=== DATA IN THIS EXERCISE ===

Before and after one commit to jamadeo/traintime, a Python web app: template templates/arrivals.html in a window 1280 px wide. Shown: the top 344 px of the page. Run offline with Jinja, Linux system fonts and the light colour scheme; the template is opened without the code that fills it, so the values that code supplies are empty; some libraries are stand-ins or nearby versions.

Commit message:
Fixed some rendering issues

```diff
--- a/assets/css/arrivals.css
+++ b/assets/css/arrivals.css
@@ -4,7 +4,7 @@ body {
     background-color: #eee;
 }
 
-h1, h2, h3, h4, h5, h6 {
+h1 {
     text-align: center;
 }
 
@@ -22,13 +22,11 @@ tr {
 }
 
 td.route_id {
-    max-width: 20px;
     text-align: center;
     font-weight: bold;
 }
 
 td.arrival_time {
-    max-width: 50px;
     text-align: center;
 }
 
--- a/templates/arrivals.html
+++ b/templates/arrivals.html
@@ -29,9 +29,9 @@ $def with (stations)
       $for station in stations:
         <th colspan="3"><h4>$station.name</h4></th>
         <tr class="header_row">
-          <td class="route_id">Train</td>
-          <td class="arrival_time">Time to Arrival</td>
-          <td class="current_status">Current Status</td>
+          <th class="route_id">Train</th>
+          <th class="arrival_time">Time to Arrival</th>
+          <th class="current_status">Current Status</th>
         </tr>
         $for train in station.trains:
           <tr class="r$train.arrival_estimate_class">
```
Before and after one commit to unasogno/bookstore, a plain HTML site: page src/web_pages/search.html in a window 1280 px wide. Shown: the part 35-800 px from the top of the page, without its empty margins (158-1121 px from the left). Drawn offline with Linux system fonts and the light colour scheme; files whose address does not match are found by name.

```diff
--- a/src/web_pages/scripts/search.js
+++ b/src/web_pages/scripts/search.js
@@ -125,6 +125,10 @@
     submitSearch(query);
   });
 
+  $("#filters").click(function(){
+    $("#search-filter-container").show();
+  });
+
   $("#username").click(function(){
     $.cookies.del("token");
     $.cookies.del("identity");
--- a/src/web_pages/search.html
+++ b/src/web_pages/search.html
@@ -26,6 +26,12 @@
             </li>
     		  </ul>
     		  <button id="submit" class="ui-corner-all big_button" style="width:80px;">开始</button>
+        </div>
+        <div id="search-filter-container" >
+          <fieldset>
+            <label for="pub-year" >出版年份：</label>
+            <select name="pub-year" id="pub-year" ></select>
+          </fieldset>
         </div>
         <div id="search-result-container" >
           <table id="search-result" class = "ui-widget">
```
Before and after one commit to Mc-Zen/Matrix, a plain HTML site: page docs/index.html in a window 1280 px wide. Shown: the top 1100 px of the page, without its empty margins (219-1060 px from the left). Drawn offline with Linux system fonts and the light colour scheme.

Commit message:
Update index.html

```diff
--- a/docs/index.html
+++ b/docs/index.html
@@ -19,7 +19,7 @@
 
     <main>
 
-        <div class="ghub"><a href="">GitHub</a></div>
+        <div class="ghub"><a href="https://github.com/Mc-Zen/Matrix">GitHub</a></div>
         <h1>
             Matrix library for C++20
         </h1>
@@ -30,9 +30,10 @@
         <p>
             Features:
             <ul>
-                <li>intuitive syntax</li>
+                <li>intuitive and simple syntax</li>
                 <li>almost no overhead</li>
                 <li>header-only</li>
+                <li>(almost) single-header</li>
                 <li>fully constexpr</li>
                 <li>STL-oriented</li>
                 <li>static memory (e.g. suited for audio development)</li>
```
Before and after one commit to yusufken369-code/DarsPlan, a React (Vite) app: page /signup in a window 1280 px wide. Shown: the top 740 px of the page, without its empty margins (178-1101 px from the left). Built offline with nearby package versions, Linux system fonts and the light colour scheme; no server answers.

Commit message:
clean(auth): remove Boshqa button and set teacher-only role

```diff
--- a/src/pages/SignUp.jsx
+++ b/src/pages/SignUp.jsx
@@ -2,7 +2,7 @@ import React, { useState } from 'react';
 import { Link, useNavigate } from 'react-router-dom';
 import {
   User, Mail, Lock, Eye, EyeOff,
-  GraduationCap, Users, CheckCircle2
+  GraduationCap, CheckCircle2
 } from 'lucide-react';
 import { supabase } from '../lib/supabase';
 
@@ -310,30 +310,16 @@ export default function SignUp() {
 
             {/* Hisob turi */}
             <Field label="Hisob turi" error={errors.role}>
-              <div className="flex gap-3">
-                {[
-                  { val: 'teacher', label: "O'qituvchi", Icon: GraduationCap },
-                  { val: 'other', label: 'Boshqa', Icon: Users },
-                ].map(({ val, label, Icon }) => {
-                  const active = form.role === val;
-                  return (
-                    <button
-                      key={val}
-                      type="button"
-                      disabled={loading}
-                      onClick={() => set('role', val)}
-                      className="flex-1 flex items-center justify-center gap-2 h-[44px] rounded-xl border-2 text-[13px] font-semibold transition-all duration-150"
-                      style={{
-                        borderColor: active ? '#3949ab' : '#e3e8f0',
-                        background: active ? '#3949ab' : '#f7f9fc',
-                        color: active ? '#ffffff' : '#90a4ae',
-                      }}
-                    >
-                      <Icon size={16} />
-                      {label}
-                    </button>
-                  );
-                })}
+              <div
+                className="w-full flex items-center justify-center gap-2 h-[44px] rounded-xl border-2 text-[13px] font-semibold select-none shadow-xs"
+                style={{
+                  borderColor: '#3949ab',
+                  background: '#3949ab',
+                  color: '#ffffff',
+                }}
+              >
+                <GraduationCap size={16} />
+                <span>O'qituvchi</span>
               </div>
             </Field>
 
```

===

* [YOUR TASK]: I would like the records restated exactly, with every line intact.

* [OUTPUT FOR THIS EXERCISE]:
Before and after one commit to jamadeo/traintime, a Python web app: template templates/arrivals.html in a window 1280 px wide. Shown: the top 344 px of the page. Run offline with Jinja, Linux system fonts and the light colour scheme; the template is opened without the code that fills it, so the values that code supplies are empty; some libraries are stand-ins or nearby versions.

Commit message:
Fixed some rendering issues

```diff
--- a/assets/css/arrivals.css
+++ b/assets/css/arrivals.css
@@ -4,7 +4,7 @@ body {
     background-color: #eee;
 }
 
-h1, h2, h3, h4, h5, h6 {
+h1 {
     text-align: center;
 }
 
@@ -22,13 +22,11 @@ tr {
 }
 
 td.route_id {
-    max-width: 20px;
     text-align: center;
     font-weight: bold;
 }
 
 td.arrival_time {
-    max-width: 50px;
     text-align: center;
 }
 
--- a/templates/arrivals.html
+++ b/templates/arrivals.html
@@ -29,9 +29,9 @@ $def with (stations)
       $for station in stations:
         <th colspan="3"><h4>$station.name</h4></th>
         <tr class="header_row">
-          <td class="route_id">Train</td>
-          <td class="arrival_time">Time to Arrival</td>
-          <td class="current_status">Current Status</td>
+          <th class="route_id">Train</th>
+          <th class="arrival_time">Time to Arrival</th>
+          <th class="current_status">Current Status</th>
         </tr>
         $for train in station.trains:
           <tr class="r$train.arrival_estimate_class">
```
Before and after one commit to unasogno/bookstore, a plain HTML site: page src/web_pages/search.html in a window 1280 px wide. Shown: the part 35-800 px from the top of the page, without its empty margins (158-1121 px from the left). Drawn offline with Linux system fonts and the light colour scheme; files whose address does not match are found by name.

```diff
--- a/src/web_pages/scripts/search.js
+++ b/src/web_pages/scripts/search.js
@@ -125,6 +125,10 @@
     submitSearch(query);
   });
 
+  $("#filters").click(function(){
+    $("#search-filter-container").show();
+  });
+
   $("#username").click(function(){
     $.cookies.del("token");
     $.cookies.del("identity");
--- a/src/web_pages/search.html
+++ b/src/web_pages/search.html
@@ -26,6 +26,12 @@
             </li>
     		  </ul>
     		  <button id="submit" class="ui-corner-all big_button" style="width:80px;">开始</button>
+        </div>
+        <div id="search-filter-container" >
+          <fieldset>
+            <label for="pub-year" >出版年份：</label>
+            <select name="pub-year" id="pub-year" ></select>
+          </fieldset>
         </div>
         <div id="search-result-container" >
           <table id="search-result" class = "ui-widget">
```
Before and after one commit to Mc-Zen/Matrix, a plain HTML site: page docs/index.html in a window 1280 px wide. Shown: the top 1100 px of the page, without its empty margins (219-1060 px from the left). Drawn offline with Linux system fonts and the light colour scheme.

Commit message:
Update index.html

```diff
--- a/docs/index.html
+++ b/docs/index.html
@@ -19,7 +19,7 @@
 
     <main>
 
-        <div class="ghub"><a href="">GitHub</a></div>
+        <div class="ghub"><a href="https://github.com/Mc-Zen/Matrix">GitHub</a></div>
         <h1>
             Matrix library for C++20
         </h1>
@@ -30,9 +30,10 @@
         <p>
             Features:
             <ul>
-                <li>intuitive syntax</li>
+                <li>intuitive and simple syntax</li>
                 <li>almost no overhead</li>
                 <li>header-only</li>
+                <li>(almost) single-header</li>
                 <li>fully constexpr</li>
                 <li>STL-oriented</li>
                 <li>static memory (e.g. suited for audio development)</li>
```
Before and after one commit to yusufken369-code/DarsPlan, a React (Vite) app: page /signup in a window 1280 px wide. Shown: the top 740 px of the page, without its empty margins (178-1101 px from the left). Built offline with nearby package versions, Linux system fonts and the light colour scheme; no server answers.

Commit message:
clean(auth): remove Boshqa button and set teacher-only role

```diff
--- a/src/pages/SignUp.jsx
+++ b/src/pages/SignUp.jsx
@@ -2,7 +2,7 @@ import React, { useState } from 'react';
 import { Link, useNavigate } from 'react-router-dom';
 import {
   User, Mail, Lock, Eye, EyeOff,
-  GraduationCap, Users, CheckCircle2
+  GraduationCap, CheckCircle2
 } from 'lucide-react';
 import { supabase } from '../lib/supabase';
 
@@ -310,30 +310,16 @@ export default function SignUp() {
 
             {/* Hisob turi */}
             <Field label="Hisob turi" error={errors.role}>
-              <div className="flex gap-3">
-                {[
-                  { val: 'teacher', label: "O'qituvchi", Icon: GraduationCap },
-                  { val: 'other', label: 'Boshqa', Icon: Users },
-                ].map(({ val, label, Icon }) => {
-                  const active = form.role === val;
-                  return (
-                    <button
-                      key={val}
-                      type="button"
-                      disabled={loading}
-                      onClick={() => set('role', val)}
-                      className="flex-1 flex items-center justify-center gap-2 h-[44px] rounded-xl border-2 text-[13px] font-semibold transition-all duration-150"
-                      style={{
-                        borderColor: active ? '#3949ab' : '#e3e8f0',
-                        background: active ? '#3949ab' : '#f7f9fc',
-                        color: active ? '#ffffff' : '#90a4ae',
-                      }}
-                    >
-                      <Icon size={16} />
-                      {label}
-                    </button>
-                  );
-                })}
+              <div
+                className="w-full flex items-center justify-center gap-2 h-[44px] rounded-xl border-2 text-[13px] font-semibold select-none shadow-xs"
+                style={{
+                  borderColor: '#3949ab',
+                  background: '#3949ab',
+                  color: '#ffffff',
+                }}
+              >
+                <GraduationCap size={16} />
+                <span>O'qituvchi</span>
               </div>
             </Field>
 
```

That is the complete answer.